There is simply no common-ground to how manufacturers specify attack/release timing. I was once told that our national radio DR (who are responsible for the rather high quality of Traditional Danish Audio Stuff) once made a whitepaper addressing this problem, but I never managed to dig it up.

If you decide to try going the measurement way, please keep in mind that timing is co-affected by the ratio setting in feedback architecture compression - which makes the number you come up with even less informative ;D

On the other hand, if it's just for relative work, comparison and/or go/nogo in calibration, then I'd go with the above-mentioned 10%>90% transition timing. In a fairchild-style compressor, you'll still have to keep ratio the same for comparable results..

Jakob E.
« Last Edit: August 09, 2018, 05:01:06 AM by gyraf »
..note to self: don't let Harman run your company..

Audio1Man

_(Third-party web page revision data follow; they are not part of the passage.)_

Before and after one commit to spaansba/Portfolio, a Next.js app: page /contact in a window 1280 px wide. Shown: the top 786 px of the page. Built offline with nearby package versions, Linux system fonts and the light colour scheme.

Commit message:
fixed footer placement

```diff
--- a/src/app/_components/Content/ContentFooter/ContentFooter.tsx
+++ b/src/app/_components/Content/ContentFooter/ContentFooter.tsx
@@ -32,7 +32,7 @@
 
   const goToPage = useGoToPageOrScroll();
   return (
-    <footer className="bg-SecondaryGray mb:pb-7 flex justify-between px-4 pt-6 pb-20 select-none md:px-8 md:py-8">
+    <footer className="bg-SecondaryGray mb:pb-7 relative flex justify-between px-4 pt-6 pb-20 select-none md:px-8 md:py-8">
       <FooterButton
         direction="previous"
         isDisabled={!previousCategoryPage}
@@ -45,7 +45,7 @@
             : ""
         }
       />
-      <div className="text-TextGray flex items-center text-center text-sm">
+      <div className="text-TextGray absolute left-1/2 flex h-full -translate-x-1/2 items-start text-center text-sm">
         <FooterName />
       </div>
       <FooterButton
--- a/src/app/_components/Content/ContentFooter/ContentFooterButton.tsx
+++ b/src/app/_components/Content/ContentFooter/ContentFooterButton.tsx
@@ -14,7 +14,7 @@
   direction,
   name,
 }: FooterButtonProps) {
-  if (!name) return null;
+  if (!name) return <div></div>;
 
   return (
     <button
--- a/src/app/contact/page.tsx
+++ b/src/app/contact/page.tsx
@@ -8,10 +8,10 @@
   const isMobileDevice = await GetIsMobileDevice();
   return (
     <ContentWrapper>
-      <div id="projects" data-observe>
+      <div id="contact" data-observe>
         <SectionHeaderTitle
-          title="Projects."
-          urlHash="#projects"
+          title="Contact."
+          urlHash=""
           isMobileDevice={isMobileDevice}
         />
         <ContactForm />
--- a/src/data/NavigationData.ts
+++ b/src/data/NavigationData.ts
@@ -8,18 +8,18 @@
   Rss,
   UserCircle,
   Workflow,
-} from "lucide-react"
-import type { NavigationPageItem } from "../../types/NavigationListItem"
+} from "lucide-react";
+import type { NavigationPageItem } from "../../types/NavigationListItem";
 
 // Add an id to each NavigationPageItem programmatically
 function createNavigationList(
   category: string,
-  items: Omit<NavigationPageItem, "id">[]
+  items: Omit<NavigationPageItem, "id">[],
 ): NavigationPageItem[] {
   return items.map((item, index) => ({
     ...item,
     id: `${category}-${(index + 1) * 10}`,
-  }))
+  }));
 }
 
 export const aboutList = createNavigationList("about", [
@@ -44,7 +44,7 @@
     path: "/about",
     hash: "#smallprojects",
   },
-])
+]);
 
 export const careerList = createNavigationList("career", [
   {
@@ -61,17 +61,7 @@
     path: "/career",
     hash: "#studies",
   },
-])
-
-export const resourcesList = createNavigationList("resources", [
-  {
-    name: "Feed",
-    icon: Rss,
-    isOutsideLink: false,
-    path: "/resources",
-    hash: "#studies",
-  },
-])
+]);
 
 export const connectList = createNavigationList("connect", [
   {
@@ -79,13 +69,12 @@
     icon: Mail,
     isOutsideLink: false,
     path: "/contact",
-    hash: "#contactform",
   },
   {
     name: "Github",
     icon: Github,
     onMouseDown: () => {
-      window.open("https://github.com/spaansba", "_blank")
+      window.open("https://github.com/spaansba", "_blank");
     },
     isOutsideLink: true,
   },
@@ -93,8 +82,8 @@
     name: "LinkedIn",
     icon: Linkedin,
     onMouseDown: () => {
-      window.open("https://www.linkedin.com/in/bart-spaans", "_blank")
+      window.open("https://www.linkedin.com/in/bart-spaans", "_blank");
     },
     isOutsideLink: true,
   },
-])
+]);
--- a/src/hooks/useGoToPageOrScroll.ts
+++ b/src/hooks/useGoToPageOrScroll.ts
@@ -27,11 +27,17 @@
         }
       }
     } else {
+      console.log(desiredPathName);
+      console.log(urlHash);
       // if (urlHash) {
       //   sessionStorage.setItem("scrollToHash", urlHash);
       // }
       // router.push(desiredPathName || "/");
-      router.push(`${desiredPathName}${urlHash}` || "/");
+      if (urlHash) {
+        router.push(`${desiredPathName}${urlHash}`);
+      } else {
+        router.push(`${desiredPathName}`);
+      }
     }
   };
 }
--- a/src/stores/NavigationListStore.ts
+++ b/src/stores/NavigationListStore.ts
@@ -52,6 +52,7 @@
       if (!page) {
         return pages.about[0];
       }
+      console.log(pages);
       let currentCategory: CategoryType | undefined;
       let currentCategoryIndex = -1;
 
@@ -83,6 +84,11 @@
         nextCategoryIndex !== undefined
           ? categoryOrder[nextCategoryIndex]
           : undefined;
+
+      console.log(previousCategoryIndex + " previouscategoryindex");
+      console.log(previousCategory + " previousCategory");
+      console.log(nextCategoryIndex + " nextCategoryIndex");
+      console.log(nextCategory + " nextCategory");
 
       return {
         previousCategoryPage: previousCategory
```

Re: Compressor Attack Release Time Measurment
« Reply #6 on: August 09, 2018, 01:51:18 PM »
Does anyone have a test already made up for an Audio Precision One that can give me an accurate reading for attack and release for a compressor? Guessing it would be a burst and an amplitude/time measurement. I could wrestle around with it and figure something out eventually but if anyone has gone down this road already, I'd appreciate some advice.

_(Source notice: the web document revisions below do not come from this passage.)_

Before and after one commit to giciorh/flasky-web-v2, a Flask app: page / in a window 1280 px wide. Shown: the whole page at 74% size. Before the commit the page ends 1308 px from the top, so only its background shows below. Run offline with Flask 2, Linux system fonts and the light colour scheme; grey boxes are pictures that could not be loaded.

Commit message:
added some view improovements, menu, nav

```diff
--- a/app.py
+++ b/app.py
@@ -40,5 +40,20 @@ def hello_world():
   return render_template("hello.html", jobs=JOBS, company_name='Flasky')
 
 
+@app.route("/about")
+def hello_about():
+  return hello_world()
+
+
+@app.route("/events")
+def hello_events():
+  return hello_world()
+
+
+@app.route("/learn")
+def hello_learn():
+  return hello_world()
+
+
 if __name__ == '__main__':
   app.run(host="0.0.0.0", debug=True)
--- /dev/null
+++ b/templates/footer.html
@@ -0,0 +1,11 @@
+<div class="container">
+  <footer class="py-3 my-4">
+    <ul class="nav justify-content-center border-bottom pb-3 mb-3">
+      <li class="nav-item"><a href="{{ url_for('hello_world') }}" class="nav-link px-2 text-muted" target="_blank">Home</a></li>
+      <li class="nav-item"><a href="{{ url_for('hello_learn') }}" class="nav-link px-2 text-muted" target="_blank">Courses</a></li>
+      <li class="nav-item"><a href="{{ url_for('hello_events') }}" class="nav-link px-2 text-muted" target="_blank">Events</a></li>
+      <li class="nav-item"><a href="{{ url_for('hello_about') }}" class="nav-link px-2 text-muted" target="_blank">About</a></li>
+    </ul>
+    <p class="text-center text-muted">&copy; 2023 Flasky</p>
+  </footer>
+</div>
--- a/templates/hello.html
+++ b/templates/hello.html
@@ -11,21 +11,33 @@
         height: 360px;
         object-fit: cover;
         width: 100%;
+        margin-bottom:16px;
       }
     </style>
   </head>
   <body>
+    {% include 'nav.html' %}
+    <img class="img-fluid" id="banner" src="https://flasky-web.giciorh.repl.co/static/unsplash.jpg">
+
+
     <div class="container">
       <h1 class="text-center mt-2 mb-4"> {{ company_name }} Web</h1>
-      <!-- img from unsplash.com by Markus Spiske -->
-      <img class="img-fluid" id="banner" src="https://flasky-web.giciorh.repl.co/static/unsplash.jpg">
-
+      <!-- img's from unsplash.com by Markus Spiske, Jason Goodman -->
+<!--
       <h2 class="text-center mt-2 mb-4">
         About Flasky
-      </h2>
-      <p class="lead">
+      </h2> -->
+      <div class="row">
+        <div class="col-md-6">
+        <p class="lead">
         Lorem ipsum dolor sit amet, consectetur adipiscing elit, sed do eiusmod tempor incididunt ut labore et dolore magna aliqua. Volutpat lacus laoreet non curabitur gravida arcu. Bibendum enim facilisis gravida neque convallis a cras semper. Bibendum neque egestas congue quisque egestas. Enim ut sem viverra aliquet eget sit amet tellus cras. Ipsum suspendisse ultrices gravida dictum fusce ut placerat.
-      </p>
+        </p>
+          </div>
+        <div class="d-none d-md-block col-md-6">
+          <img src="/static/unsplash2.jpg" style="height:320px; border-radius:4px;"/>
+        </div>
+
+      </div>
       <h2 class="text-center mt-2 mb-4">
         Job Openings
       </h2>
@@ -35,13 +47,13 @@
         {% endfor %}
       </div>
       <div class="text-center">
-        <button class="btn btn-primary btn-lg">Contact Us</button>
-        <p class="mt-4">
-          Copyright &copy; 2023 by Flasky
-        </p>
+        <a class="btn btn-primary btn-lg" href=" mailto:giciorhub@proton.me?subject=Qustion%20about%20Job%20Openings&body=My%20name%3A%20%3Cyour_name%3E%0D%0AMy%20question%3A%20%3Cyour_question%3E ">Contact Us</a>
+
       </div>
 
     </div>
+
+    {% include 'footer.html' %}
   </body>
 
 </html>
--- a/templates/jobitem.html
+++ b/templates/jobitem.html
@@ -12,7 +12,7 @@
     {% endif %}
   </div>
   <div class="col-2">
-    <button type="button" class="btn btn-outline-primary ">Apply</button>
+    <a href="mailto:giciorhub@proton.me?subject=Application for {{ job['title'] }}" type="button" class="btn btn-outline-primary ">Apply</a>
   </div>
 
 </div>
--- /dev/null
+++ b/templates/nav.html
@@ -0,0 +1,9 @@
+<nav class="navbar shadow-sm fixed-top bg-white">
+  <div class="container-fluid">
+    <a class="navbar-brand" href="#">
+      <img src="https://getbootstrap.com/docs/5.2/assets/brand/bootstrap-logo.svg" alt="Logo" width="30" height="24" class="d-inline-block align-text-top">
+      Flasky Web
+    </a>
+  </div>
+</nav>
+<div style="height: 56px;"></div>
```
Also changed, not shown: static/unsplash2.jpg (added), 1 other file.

Thanks!
PM me and I can walk you through the process.
Duke

JohnRoberts

Re: Compressor Attack Release Time Measurment
« Reply #7 on: August 10, 2018, 01:32:25 PM »
Over the decades I killed many brain cells designing sundry side chains for dynamics processing. Probably a little more work on companding noise reductions than single ended dynamics but it is all pursuing the same end point... smooth gain changes in response to changing levels, without audible artifacts.

In many cases I incorporated adaptive level dependant, nonlinear attack and release mechanisms. Human hearing perceives large and small level changes differently, not to mention so time interval phenomenon, that can be incorporated into side chains to make them more transparent to human listeners.

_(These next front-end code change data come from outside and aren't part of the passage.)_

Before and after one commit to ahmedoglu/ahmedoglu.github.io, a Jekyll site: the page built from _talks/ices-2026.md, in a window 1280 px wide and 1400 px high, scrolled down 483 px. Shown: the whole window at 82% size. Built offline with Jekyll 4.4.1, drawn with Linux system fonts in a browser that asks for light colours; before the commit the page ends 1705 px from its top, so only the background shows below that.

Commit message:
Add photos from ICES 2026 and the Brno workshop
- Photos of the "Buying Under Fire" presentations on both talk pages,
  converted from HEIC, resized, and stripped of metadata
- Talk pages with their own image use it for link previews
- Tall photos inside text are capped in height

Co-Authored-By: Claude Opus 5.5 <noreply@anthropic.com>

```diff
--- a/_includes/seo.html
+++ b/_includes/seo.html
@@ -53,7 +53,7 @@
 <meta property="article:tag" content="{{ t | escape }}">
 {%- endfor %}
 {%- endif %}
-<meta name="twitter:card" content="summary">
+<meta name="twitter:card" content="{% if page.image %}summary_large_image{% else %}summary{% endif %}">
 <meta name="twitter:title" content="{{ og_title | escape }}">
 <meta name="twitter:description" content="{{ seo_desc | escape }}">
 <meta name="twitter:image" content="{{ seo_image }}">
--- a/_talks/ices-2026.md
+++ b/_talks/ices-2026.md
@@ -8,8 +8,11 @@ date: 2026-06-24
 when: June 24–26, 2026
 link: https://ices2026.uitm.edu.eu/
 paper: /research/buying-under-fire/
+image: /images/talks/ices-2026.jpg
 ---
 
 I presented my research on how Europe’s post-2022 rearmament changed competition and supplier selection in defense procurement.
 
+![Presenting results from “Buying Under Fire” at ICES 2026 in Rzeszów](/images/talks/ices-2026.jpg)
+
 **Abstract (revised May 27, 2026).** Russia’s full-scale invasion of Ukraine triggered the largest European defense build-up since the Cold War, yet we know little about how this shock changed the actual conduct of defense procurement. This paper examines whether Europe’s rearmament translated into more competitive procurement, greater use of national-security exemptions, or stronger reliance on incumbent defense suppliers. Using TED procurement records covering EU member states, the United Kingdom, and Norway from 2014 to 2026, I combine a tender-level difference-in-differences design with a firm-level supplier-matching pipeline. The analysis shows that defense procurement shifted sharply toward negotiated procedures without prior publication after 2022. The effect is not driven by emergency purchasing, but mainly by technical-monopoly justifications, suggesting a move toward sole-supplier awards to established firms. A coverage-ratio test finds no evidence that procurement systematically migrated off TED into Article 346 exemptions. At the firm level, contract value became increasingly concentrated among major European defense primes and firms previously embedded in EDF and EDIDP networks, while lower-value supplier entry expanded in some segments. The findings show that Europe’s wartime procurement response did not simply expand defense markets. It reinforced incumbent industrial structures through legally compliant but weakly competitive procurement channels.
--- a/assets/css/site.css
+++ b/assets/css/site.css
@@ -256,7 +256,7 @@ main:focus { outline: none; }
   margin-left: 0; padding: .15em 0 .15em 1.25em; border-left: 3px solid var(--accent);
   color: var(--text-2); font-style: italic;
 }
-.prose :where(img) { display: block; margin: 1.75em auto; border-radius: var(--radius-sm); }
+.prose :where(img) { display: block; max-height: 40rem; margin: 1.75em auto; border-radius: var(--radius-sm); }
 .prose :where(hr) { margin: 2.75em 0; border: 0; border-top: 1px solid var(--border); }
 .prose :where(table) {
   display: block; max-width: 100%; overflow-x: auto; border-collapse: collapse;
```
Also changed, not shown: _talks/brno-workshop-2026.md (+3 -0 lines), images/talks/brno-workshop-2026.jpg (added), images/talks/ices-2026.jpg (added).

The bad news is there is no way a single number could characterize attack or release for all, let alone most, such cases using nonlinear sidechain tricks.  I put numbers on some compressor controls because the market expected numbers, but when I could I just labelled controls with fast and slow ends.

 JR

PS: There is merit is quantifying some side chains for comparison between builds, but be very certain to use identical stimulus signals for such measurements.  I built a custom tone burst box with zero crossing synchronization and multiple adjustments to properly exercise side chains when designing circuits using them.
John Roberts
http://circularscience.com
Tune it, or don't play it...

benb

Re: Compressor Attack Release Time Measurment
« Reply #8 on: August 10, 2018, 02:30:10 PM »
Here's the standard electrical RC-time-constant thing:

https://en.wikipedia.org/wiki/RC_time_constant

And as said, compressors (or "good sounding" compressors) don't follow the ideal exponential decay of a capacitor discharging through a resistor, but the time for a 63 percent change can still be a decent measure that you put on the front panel for different attack/release settings.

It's common to cascade several compressors, often with different attack timings as well as different compression ratios, and this could conceivably be done in the sidechain of a single compressor. Optical ("Vactrol"-based) compressors are inherently nonlinear in several ways, and thus (even) harder to measure  - several short repeated attacks and releases have different time constants than the first signal after a period of silence.

But you can measure the time constant and end up with a "number" (with a larger number meaning a longer attack or release) even though this number may be only grossly comparable between different compressors.

 

Related Topics

  Subject / Started by Replies Last post
1 Replies
1404 Views
Last post May 07, 2006, 12:22:42 PM
by tony dB
15 Replies
5503 Views
Last post December 25, 2008, 07:01:14 PM
by Larrchild
11 Replies
2934 Views
Last post January 05, 2012, 12:38:09 PM
by JohnRoberts
6 Replies
1952 Views
Last post January 05, 2012, 01:14:16 AM
by alexc